Is this how our species learned to tolerate feedlot farms of cows 100 to a pen standing in their own manure? Or to accept eggs from chickens confined to a pen so small they can't turn around? Was it because we lost touch with the basic concept of respect for another living thing? No, the goldfish won't play fetch or chase a fuzzy toy mouse, but does it deserve to be thrown into icy cold hose water and shoved down a little gutter for our amusement? I look around and no one seems surprised or bothered in the slightest - parent or child - and this upsets me. Someone hands my son a plastic cup with a fish floating listlessly in sediment orange-tinted hose water and tells him "Go Race!"
All of four years old my son looks up at my face. Mom, what is his name? I don't know, I tell him. What do you think it is? His little voice says quietly, his name is a mystery because I don't know where he came from. I say, I don't think he should race, do you? Fish aren't meant for racing, you see, they are little and fragile so let's keep him safe and warm him up, OK? The fish stayed at our table, refreshed with room temperature bottled water and the boy had much more fun watching his new friend than playing any game.
Mystery, the fish, now resides in a castle in a comfortable bowl filled with clean water on our kitchen table.
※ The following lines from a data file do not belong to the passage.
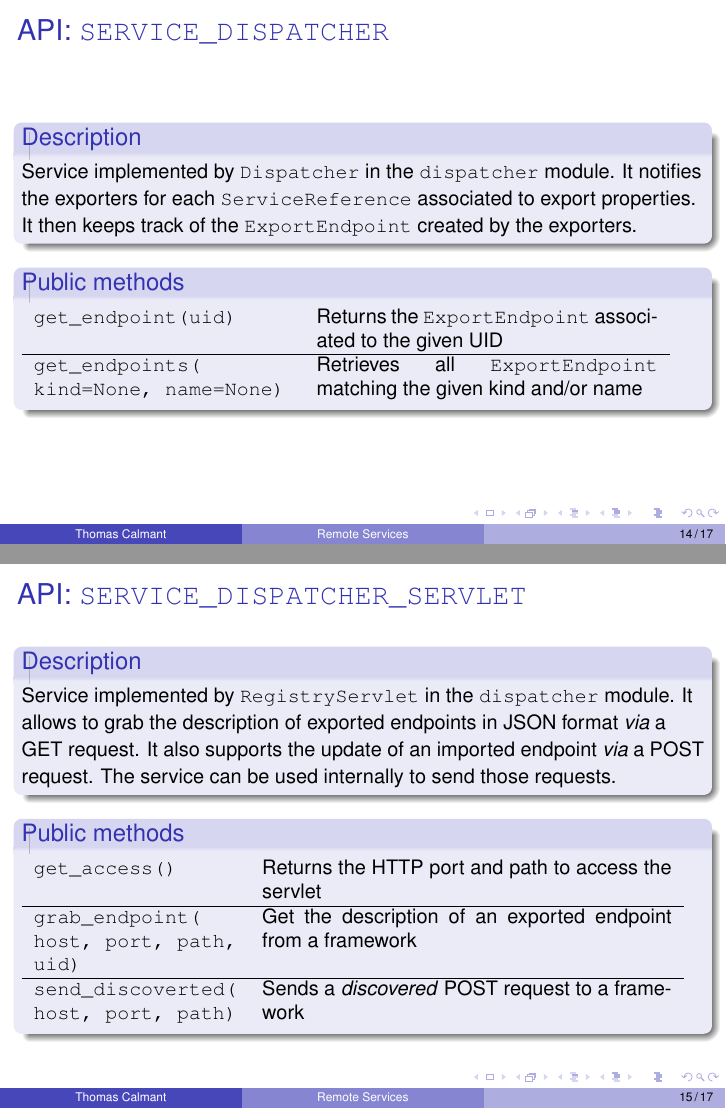
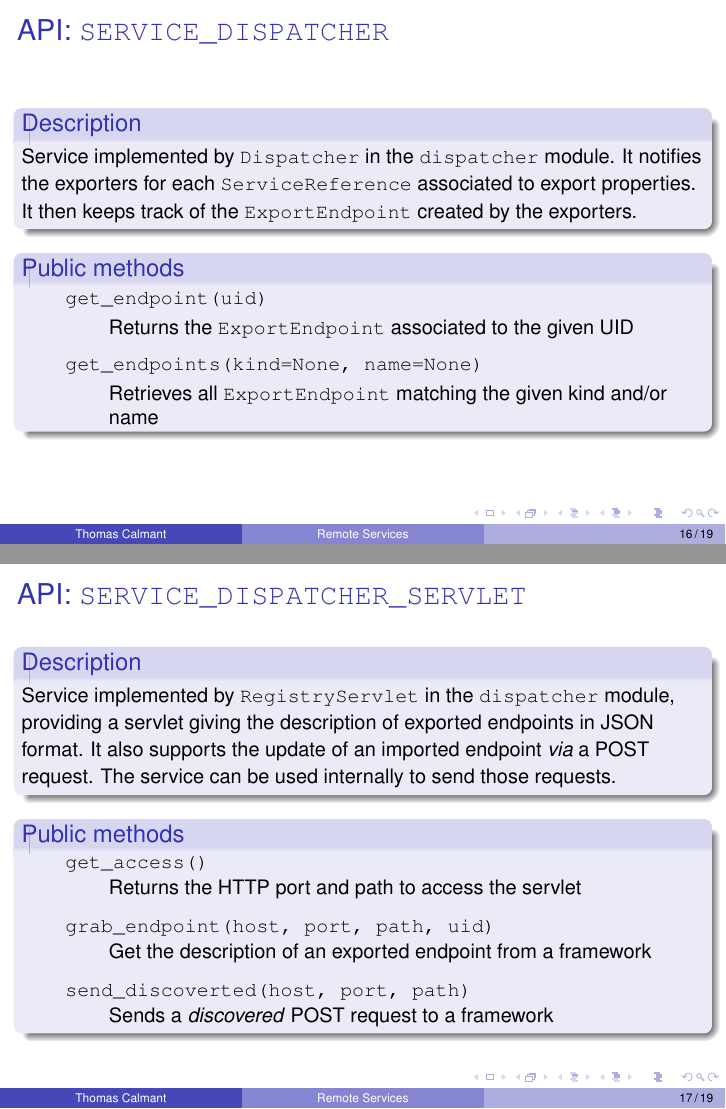
Before and after one commit to tcalmant/ipopo-tutorials, LaTeX slides (slides/ipopo-remote-services/ipopo-remote-services.tex, which reads slides/ipopo-remote-services/services_api.tex): pages 14 and 15 of 17 before the commit and pages 16 and 17 of 19 after it, joined at a grey line. Compiled offline with pdfLaTeX.

Commit message:
Small review of the Remote Services slides

```diff
--- a/slides/ipopo-remote-services/services_api.tex
+++ b/slides/ipopo-remote-services/services_api.tex
@@ -10,11 +10,18 @@ It then keeps track of the \texttt{ExportEndpoint} created by the exporters.
 
 \begin{block}{Public methods}
 \begin{small}
-\begin{tabular}{p{13em} p{.5\textwidth}}
-\texttt{get\_endpoint(uid)} & Returns the \texttt{ExportEndpoint} associated to the given UID \\
-\hline
-\texttt{get\_endpoints( kind=None, name=None)} & Retrieves all \texttt{ExportEndpoint} matching the given kind and/or name \\
-\end{tabular}
+\begin{itemize}
+\item[] \texttt{get\_endpoint(uid)}
+\begin{itemize}
+\vspace{-.2em}
+\item[] Returns the \texttt{ExportEndpoint} associated to the given UID
+\end{itemize}
+\item[] \texttt{get\_endpoints(kind=None, name=None)}
+\begin{itemize}
+\vspace{-.2em}
+\item[] Retrieves all \texttt{ExportEndpoint} matching the given kind and/or name
+\end{itemize}
+\end{itemize}
 \end{small}
 \end{block}
 \end{frame}
@@ -22,8 +29,8 @@ It then keeps track of the \texttt{ExportEndpoint} created by the exporters.
 \begin{frame}{API: \texttt{SERVICE\_DISPATCHER\_SERVLET}}
 \begin{block}{Description}
 \begin{small}
-Service implemented by \texttt{RegistryServlet} in the \texttt{dispatcher} module.
-It allows to grab the description of exported endpoints in JSON format \textit{via} a GET request.
+Service implemented by \texttt{RegistryServlet} in the \texttt{dispatcher} module, providing a servlet
+giving the description of exported endpoints in JSON format.
 It also supports the update of an imported endpoint \textit{via} a POST request.
 The service can be used internally to send those requests.
 \end{small}
@@ -31,13 +38,26 @@ The service can be used internally to send those requests.
 
 \begin{block}{Public methods}
 \begin{small}
-\begin{tabular}{p{.3\textwidth} p{.6\textwidth}}
-\texttt{get\_access()} & Returns the HTTP port and path to access the servlet \\
-\hline
-\texttt{grab\_endpoint( host, port, path, uid)} & Get the description of an exported endpoint from a framework\\
-\hline
-\texttt{send\_discoverted( host, port, path)} & Sends a \textit{discovered} POST request to a framework \\
-\end{tabular}
+\begin{itemize}
+\vspace{-.1em}
+\item[] \texttt{get\_access()}
+\begin{itemize}
+\vspace{-.4em}
+\item[] Returns the HTTP port and path to access the servlet
+\end{itemize}
+\vspace{-.1em}
+\item[] \texttt{grab\_endpoint(host, port, path, uid)}
+\begin{itemize}
+\vspace{-.4em}
+\item[] Get the description of an exported endpoint from a framework
+\end{itemize}
+\vspace{-.1em}
+\item[] \texttt{send\_discoverted(host, port, path)}
+\begin{itemize}
+\vspace{-.4em}
+\item[] Sends a \textit{discovered} POST request to a framework
+\end{itemize}
+\end{itemize}
 \end{small}
 \end{block}
 \end{frame}
@@ -45,23 +65,40 @@ The service can be used internally to send those requests.
 \begin{frame}{API: \texttt{SERVICE\_REGISTRY}}
 \begin{block}{Description}
 \begin{small}
-Service implemented by \texttt{ImportsRegistry} in the \texttt{registry} module.
-Keeps track of all discovered exported endpoints as \texttt{ImportedEndpoint}s, after having been notified by discovery services.
-Notify importers of known endpoints and let them decide whether to import the service or not.
+Service implemented by \texttt{ImportsRegistry} in \texttt{registry},
+keeping track of all discovered exported endpoints as \texttt{ImportedEndpoint}, after having been notified by discovery services.
+Notifies importers of known endpoints and let them decide whether to import them or not.
 \end{small}
 \end{block}
 
 \begin{block}{Public methods}
 \begin{small}
-\begin{tabular}{lp{.55\textwidth}}
-\texttt{add(endpoint)} & Registers a new \texttt{ImportEndpoint} \\
-\hline
-\texttt{update(uid, new\_props)} & Updates the properties of a known \texttt{ImportEndpoint}\\
-\hline
-\texttt{remove(uid)} & Unregisters a known \texttt{ImportEndpoint}\\
-\hline
-\texttt{lost\_framework(uid)} & Unregisters all \texttt{ImportEndpoint} associated to a framework\\
-\end{tabular}
+\begin{itemize}
+\vspace{-.2em}
+\item[] \texttt{add(endpoint)}
+\begin{itemize}
+\vspace{-.5em}
+\item[] Registers a new \texttt{ImportEndpoint}
+\end{itemize}
+\vspace{-.2em}
+\item[] \texttt{update(uid, new\_props)}
+\begin{itemize}
+\vspace{-.5em}
+\item[] Updates the properties of a known \texttt{ImportEndpoint}
+\end{itemize}
+\vspace{-.2em}
+\item[] \texttt{remove(uid)}
+\begin{itemize}
+\vspace{-.5em}
+\item[] Unregisters a known \texttt{ImportEndpoint}
+\end{itemize}
+\vspace{-.2em}
+\item[] \texttt{lost\_framework(uid)}
+\begin{itemize}
+\vspace{-.5em}
+\item[] Unregisters all endpoints associated to a framework
+\end{itemize}
+\end{itemize}
 \end{small}
 \end{block}
 \end{frame}
```
Also changed, not shown: slides/ipopo-remote-services/modules.tex (+3 -3 lines), slides/ipopo-remote-services/overview.tex (+83 -34 lines).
If taking care of a fish for awhile teaches my son to respect all living things, no matter how small, it will be well worth the effort. Mystery, my friend, you sure did get lucky to find us!